Records from a data source:
= Beginning of Section =

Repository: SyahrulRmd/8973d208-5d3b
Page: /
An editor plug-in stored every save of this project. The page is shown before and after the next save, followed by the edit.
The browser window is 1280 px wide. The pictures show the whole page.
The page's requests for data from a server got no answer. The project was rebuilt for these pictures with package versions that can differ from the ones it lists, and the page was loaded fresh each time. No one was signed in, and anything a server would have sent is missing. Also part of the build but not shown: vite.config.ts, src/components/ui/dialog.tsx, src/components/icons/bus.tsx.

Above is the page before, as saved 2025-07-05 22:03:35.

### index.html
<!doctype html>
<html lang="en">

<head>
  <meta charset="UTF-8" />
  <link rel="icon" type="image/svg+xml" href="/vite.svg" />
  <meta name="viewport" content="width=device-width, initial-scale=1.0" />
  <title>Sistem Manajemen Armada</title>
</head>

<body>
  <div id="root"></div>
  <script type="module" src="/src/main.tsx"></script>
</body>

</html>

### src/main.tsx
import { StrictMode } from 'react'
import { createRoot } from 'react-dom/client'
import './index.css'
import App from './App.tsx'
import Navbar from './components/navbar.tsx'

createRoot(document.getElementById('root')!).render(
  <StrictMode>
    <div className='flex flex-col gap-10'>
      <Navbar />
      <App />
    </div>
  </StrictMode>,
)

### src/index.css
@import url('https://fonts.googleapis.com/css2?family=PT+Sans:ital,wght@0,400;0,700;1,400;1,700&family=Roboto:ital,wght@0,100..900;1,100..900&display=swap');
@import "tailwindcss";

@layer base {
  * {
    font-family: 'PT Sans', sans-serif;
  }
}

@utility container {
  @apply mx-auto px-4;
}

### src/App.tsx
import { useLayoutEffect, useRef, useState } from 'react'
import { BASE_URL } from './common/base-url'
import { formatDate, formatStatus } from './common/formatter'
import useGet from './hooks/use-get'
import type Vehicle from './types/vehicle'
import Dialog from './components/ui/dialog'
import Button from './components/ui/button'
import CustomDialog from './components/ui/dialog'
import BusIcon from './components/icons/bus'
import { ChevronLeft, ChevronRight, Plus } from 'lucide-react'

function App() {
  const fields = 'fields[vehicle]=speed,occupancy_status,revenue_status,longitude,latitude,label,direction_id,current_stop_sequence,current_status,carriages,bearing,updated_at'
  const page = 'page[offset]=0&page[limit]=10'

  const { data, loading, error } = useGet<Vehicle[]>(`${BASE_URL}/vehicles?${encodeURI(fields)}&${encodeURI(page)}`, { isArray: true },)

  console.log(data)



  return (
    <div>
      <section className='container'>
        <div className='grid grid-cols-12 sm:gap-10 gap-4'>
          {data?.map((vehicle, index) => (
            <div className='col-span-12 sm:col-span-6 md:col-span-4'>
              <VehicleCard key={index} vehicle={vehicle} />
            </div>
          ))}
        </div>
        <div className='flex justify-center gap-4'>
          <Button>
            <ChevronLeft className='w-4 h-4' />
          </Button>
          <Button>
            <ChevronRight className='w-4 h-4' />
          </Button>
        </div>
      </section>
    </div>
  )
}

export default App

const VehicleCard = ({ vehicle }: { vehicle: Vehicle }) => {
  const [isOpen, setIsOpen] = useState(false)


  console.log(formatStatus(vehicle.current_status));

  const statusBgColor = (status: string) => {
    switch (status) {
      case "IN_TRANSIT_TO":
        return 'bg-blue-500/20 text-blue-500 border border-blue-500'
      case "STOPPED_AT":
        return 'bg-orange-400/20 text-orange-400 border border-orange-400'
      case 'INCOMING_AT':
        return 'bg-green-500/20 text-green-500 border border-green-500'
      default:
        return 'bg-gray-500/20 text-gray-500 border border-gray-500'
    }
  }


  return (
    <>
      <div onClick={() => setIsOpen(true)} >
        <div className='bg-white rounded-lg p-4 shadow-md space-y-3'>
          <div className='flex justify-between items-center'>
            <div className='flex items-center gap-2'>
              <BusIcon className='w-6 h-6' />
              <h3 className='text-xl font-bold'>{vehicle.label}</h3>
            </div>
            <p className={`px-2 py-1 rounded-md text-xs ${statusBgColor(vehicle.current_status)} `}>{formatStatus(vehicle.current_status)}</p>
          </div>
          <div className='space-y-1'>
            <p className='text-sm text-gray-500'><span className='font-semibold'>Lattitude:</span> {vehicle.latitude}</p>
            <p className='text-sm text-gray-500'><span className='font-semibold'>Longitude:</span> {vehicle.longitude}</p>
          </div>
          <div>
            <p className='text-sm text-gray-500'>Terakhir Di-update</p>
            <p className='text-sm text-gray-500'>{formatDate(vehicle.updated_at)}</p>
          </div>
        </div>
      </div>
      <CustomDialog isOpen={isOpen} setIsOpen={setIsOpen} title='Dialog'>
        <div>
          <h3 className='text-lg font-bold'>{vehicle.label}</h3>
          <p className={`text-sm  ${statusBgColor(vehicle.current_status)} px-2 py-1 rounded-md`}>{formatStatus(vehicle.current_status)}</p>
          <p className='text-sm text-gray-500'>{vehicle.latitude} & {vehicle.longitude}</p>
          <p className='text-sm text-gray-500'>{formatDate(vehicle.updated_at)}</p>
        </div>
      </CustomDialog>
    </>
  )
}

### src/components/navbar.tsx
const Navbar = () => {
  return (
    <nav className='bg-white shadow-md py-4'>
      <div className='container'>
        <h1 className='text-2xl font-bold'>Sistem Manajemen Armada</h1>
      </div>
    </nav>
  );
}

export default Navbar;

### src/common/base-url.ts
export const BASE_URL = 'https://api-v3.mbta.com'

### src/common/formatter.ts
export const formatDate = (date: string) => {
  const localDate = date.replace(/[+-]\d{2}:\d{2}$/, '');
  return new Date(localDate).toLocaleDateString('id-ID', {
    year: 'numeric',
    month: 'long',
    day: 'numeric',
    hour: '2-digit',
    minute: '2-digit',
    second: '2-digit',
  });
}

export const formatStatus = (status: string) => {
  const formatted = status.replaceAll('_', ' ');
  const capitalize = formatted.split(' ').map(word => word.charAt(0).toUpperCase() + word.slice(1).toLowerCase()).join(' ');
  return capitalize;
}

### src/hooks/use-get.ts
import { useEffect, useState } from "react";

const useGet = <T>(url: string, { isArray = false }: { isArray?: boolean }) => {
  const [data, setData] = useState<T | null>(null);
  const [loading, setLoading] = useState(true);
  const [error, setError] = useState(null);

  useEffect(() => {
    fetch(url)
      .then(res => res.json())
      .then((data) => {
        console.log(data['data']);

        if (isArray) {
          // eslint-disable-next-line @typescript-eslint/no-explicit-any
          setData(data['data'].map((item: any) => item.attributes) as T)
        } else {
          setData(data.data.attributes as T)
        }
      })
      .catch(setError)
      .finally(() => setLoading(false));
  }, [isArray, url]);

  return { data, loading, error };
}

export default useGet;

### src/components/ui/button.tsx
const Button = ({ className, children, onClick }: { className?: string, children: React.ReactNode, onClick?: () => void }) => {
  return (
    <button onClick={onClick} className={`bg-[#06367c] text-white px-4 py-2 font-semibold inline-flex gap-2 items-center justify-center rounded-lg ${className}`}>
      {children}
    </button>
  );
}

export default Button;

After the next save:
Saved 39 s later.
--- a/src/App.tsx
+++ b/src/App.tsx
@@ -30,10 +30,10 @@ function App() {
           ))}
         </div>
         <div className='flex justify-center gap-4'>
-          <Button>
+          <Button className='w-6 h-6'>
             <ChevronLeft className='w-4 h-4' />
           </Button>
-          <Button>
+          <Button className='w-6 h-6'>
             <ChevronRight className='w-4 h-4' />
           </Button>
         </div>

= End of Section =

All the lines above must be output exactly, with none omitted.

Repository: SyahrulRmd/8973d208-5d3b
Page: /
An editor plug-in stored every save of this project. The page is shown before and after the next save, followed by the edit.
The browser window is 1280 px wide. The pictures show the whole page.
The page's requests for data from a server got no answer. The project was rebuilt for these pictures with package versions that can differ from the ones it lists, and the page was loaded fresh each time. No one was signed in, and anything a server would have sent is missing. Also part of the build but not shown: vite.config.ts, src/components/ui/dialog.tsx, src/components/icons/bus.tsx.

Above is the page before, as saved 2025-07-05 22:03:35.

### index.html
<!doctype html>
<html lang="en">

<head>
  <meta charset="UTF-8" />
  <link rel="icon" type="image/svg+xml" href="/vite.svg" />
  <meta name="viewport" content="width=device-width, initial-scale=1.0" />
  <title>Sistem Manajemen Armada</title>
</head>

<body>
  <div id="root"></div>
  <script type="module" src="/src/main.tsx"></script>
</body>

</html>

### src/main.tsx
import { StrictMode } from 'react'
import { createRoot } from 'react-dom/client'
import './index.css'
import App from './App.tsx'
import Navbar from './components/navbar.tsx'

createRoot(document.getElementById('root')!).render(
  <StrictMode>
    <div className='flex flex-col gap-10'>
      <Navbar />
      <App />
    </div>
  </StrictMode>,
)

### src/index.css
@import url('https://fonts.googleapis.com/css2?family=PT+Sans:ital,wght@0,400;0,700;1,400;1,700&family=Roboto:ital,wght@0,100..900;1,100..900&display=swap');
@import "tailwindcss";

@layer base {
  * {
    font-family: 'PT Sans', sans-serif;
  }
}

@utility container {
  @apply mx-auto px-4;
}

### src/App.tsx
import { useLayoutEffect, useRef, useState } from 'react'
import { BASE_URL } from './common/base-url'
import { formatDate, formatStatus } from './common/formatter'
import useGet from './hooks/use-get'
import type Vehicle from './types/vehicle'
import Dialog from './components/ui/dialog'
import Button from './components/ui/button'
import CustomDialog from './components/ui/dialog'
import BusIcon from './components/icons/bus'
import { ChevronLeft, ChevronRight, Plus } from 'lucide-react'

function App() {
  const fields = 'fields[vehicle]=speed,occupancy_status,revenue_status,longitude,latitude,label,direction_id,current_stop_sequence,current_status,carriages,bearing,updated_at'
  const page = 'page[offset]=0&page[limit]=10'

  const { data, loading, error } = useGet<Vehicle[]>(`${BASE_URL}/vehicles?${encodeURI(fields)}&${encodeURI(page)}`, { isArray: true },)

  console.log(data)



  return (
    <div>
      <section className='container'>
        <div className='grid grid-cols-12 sm:gap-10 gap-4'>
          {data?.map((vehicle, index) => (
            <div className='col-span-12 sm:col-span-6 md:col-span-4'>
              <VehicleCard key={index} vehicle={vehicle} />
            </div>
          ))}
        </div>
        <div className='flex justify-center gap-4'>
          <Button>
            <ChevronLeft className='w-4 h-4' />
          </Button>
          <Button>
            <ChevronRight className='w-4 h-4' />
          </Button>
        </div>
      </section>
    </div>
  )
}

export default App

const VehicleCard = ({ vehicle }: { vehicle: Vehicle }) => {
  const [isOpen, setIsOpen] = useState(false)


  console.log(formatStatus(vehicle.current_status));

  const statusBgColor = (status: string) => {
    switch (status) {
      case "IN_TRANSIT_TO":
        return 'bg-blue-500/20 text-blue-500 border border-blue-500'
      case "STOPPED_AT":
        return 'bg-orange-400/20 text-orange-400 border border-orange-400'
      case 'INCOMING_AT':
        return 'bg-green-500/20 text-green-500 border border-green-500'
      default:
        return 'bg-gray-500/20 text-gray-500 border border-gray-500'
    }
  }


  return (
    <>
      <div onClick={() => setIsOpen(true)} >
        <div className='bg-white rounded-lg p-4 shadow-md space-y-3'>
          <div className='flex justify-between items-center'>
            <div className='flex items-center gap-2'>
              <BusIcon className='w-6 h-6' />
              <h3 className='text-xl font-bold'>{vehicle.label}</h3>
            </div>
            <p className={`px-2 py-1 rounded-md text-xs ${statusBgColor(vehicle.current_status)} `}>{formatStatus(vehicle.current_status)}</p>
          </div>
          <div className='space-y-1'>
            <p className='text-sm text-gray-500'><span className='font-semibold'>Lattitude:</span> {vehicle.latitude}</p>
            <p className='text-sm text-gray-500'><span className='font-semibold'>Longitude:</span> {vehicle.longitude}</p>
          </div>
          <div>
            <p className='text-sm text-gray-500'>Terakhir Di-update</p>
            <p className='text-sm text-gray-500'>{formatDate(vehicle.updated_at)}</p>
          </div>
        </div>
      </div>
      <CustomDialog isOpen={isOpen} setIsOpen={setIsOpen} title='Dialog'>
        <div>
          <h3 className='text-lg font-bold'>{vehicle.label}</h3>
          <p className={`text-sm  ${statusBgColor(vehicle.current_status)} px-2 py-1 rounded-md`}>{formatStatus(vehicle.current_status)}</p>
          <p className='text-sm text-gray-500'>{vehicle.latitude} & {vehicle.longitude}</p>
          <p className='text-sm text-gray-500'>{formatDate(vehicle.updated_at)}</p>
        </div>
      </CustomDialog>
    </>
  )
}

### src/components/navbar.tsx
const Navbar = () => {
  return (
    <nav className='bg-white shadow-md py-4'>
      <div className='container'>
        <h1 className='text-2xl font-bold'>Sistem Manajemen Armada</h1>
      </div>
    </nav>
  );
}

export default Navbar;

### src/common/base-url.ts
export const BASE_URL = 'https://api-v3.mbta.com'

### src/common/formatter.ts
export const formatDate = (date: string) => {
  const localDate = date.replace(/[+-]\d{2}:\d{2}$/, '');
  return new Date(localDate).toLocaleDateString('id-ID', {
    year: 'numeric',
    month: 'long',
    day: 'numeric',
    hour: '2-digit',
    minute: '2-digit',
    second: '2-digit',
  });
}

export const formatStatus = (status: string) => {
  const formatted = status.replaceAll('_', ' ');
  const capitalize = formatted.split(' ').map(word => word.charAt(0).toUpperCase() + word.slice(1).toLowerCase()).join(' ');
  return capitalize;
}

### src/hooks/use-get.ts
import { useEffect, useState } from "react";

const useGet = <T>(url: string, { isArray = false }: { isArray?: boolean }) => {
  const [data, setData] = useState<T | null>(null);
  const [loading, setLoading] = useState(true);
  const [error, setError] = useState(null);

  useEffect(() => {
    fetch(url)
      .then(res => res.json())
      .then((data) => {
        console.log(data['data']);

        if (isArray) {
          // eslint-disable-next-line @typescript-eslint/no-explicit-any
          setData(data['data'].map((item: any) => item.attributes) as T)
        } else {
          setData(data.data.attributes as T)
        }
      })
      .catch(setError)
      .finally(() => setLoading(false));
  }, [isArray, url]);

  return { data, loading, error };
}

export default useGet;

### src/components/ui/button.tsx
const Button = ({ className, children, onClick }: { className?: string, children: React.ReactNode, onClick?: () => void }) => {
  return (
    <button onClick={onClick} className={`bg-[#06367c] text-white px-4 py-2 font-semibold inline-flex gap-2 items-center justify-center rounded-lg ${className}`}>
      {children}
    </button>
  );
}

export default Button;

After the next save:
Saved 39 s later.
--- a/src/App.tsx
+++ b/src/App.tsx
@@ -30,10 +30,10 @@ function App() {
           ))}
         </div>
         <div className='flex justify-center gap-4'>
-          <Button>
+          <Button className='w-6 h-6'>
             <ChevronLeft className='w-4 h-4' />
           </Button>
-          <Button>
+          <Button className='w-6 h-6'>
             <ChevronRight className='w-4 h-4' />
           </Button>
         </div>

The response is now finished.